In the entries below, how many lines contain the string "Arboles"? Give the number by itself.

Image comparison data:

────────────────────

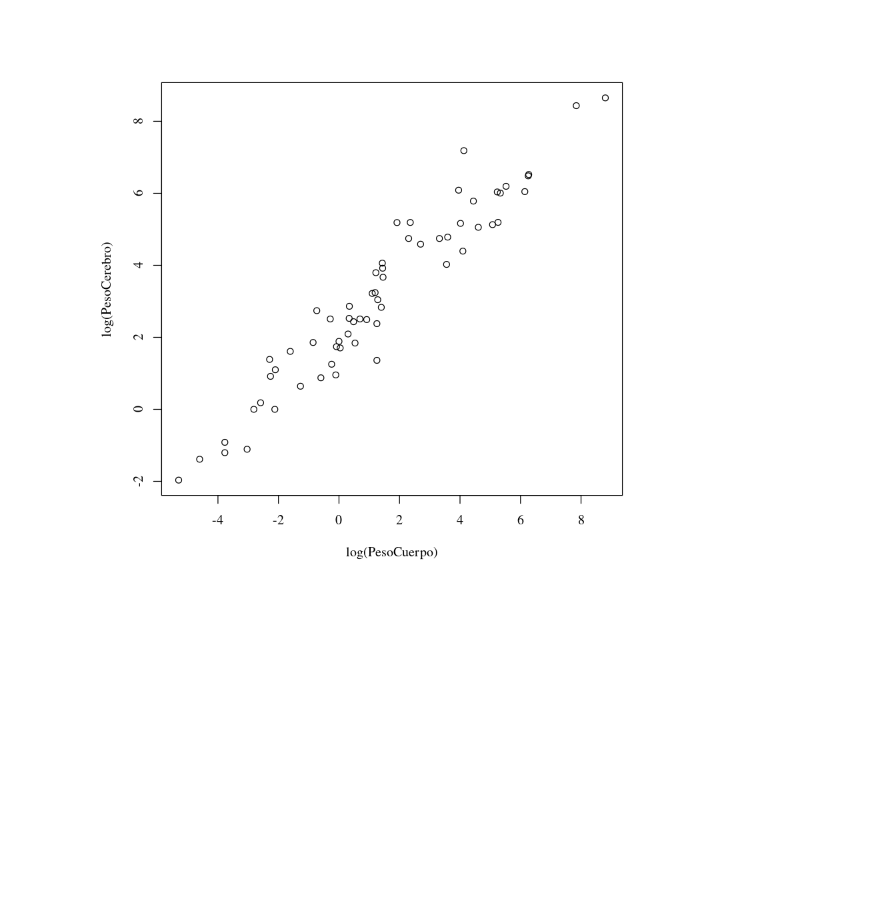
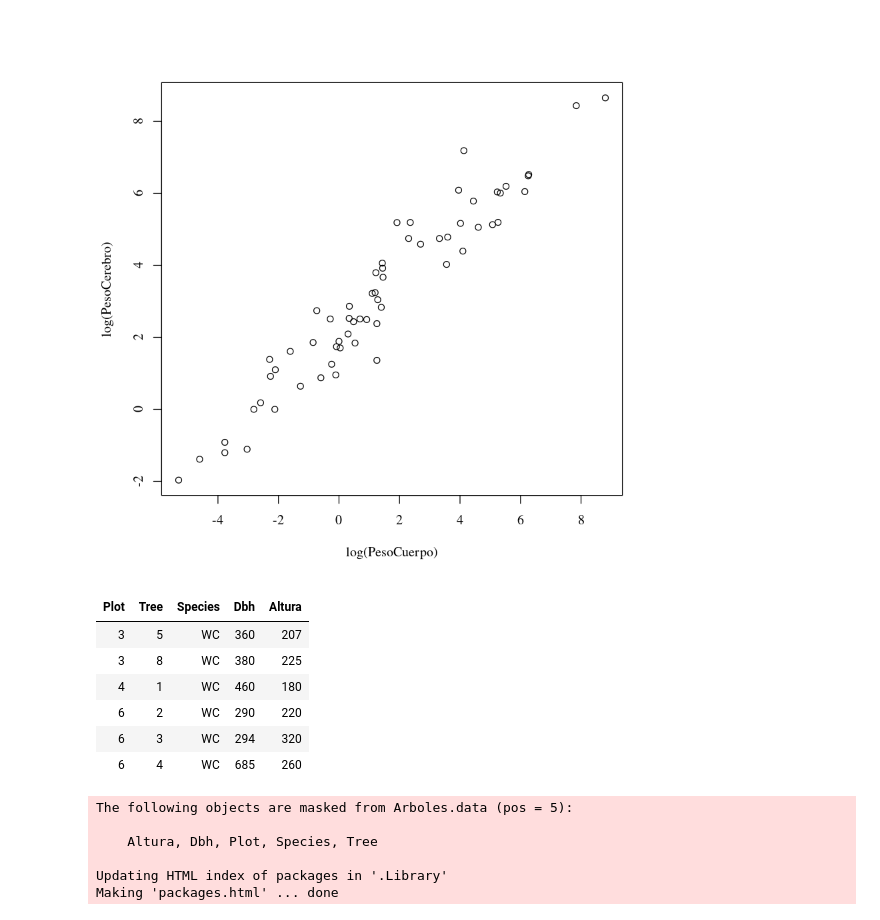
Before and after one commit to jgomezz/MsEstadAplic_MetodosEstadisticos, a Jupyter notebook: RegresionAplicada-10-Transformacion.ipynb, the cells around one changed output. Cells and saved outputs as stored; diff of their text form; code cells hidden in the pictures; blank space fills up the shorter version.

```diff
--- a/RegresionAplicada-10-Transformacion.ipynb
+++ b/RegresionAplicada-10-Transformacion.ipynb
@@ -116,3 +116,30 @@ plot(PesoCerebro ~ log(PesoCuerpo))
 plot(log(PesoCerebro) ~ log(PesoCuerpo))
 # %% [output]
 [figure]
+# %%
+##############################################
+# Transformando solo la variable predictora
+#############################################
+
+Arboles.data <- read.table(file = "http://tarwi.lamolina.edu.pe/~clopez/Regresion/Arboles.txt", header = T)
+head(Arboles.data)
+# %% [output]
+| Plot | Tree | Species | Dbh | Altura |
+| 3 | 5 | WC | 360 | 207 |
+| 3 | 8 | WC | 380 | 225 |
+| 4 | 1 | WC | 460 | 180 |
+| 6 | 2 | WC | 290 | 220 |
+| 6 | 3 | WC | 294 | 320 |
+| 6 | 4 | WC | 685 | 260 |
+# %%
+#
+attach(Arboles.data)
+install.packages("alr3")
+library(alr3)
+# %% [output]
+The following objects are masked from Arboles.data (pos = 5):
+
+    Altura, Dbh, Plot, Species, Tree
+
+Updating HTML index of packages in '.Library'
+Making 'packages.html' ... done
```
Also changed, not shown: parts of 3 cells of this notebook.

────────────────────

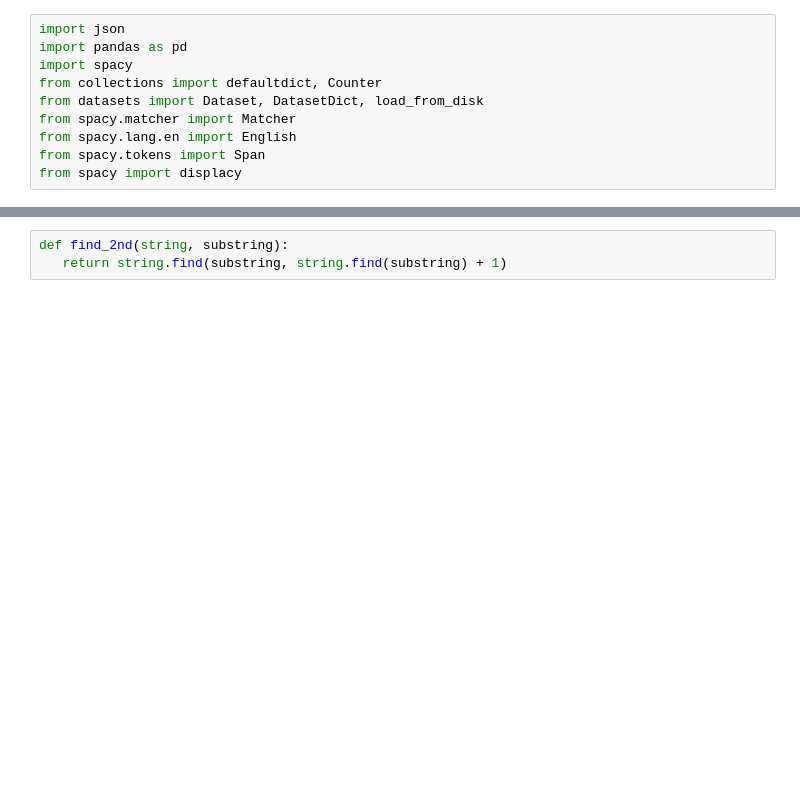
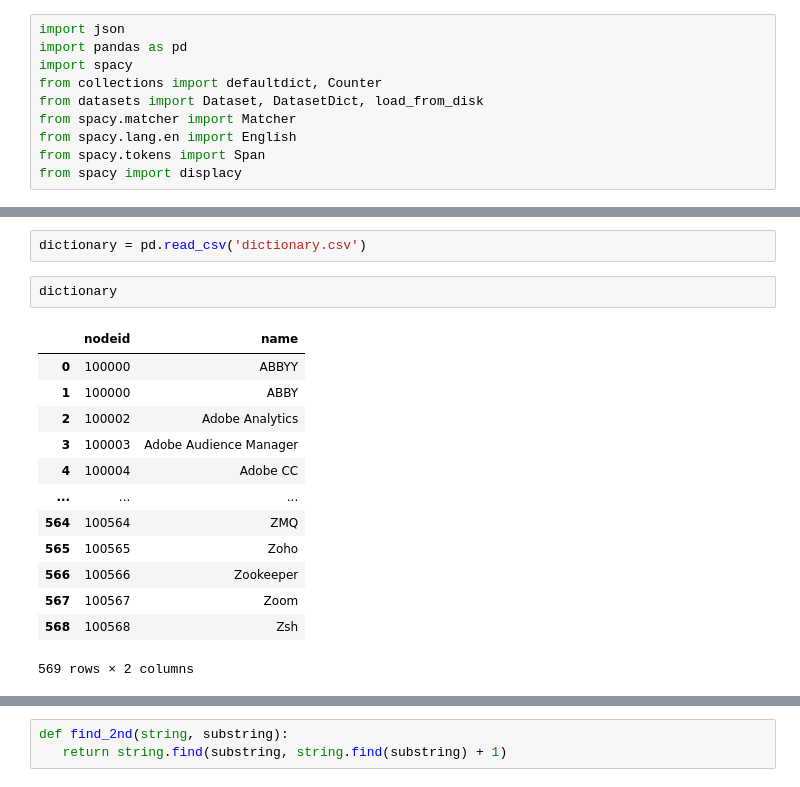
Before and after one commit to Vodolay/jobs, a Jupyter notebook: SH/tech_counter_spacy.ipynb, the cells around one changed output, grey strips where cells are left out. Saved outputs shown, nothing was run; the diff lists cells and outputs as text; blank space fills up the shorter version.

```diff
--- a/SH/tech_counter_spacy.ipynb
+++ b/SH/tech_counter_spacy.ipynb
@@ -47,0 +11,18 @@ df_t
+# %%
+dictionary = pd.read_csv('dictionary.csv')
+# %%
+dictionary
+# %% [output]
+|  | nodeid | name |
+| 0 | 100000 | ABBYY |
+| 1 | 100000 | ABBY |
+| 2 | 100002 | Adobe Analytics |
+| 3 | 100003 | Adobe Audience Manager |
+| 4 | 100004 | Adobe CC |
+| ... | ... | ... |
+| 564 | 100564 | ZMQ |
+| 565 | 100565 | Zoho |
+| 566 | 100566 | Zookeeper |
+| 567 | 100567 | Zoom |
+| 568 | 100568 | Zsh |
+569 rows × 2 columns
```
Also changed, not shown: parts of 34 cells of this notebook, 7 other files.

────────────────────

- [Output of the exercise]: 4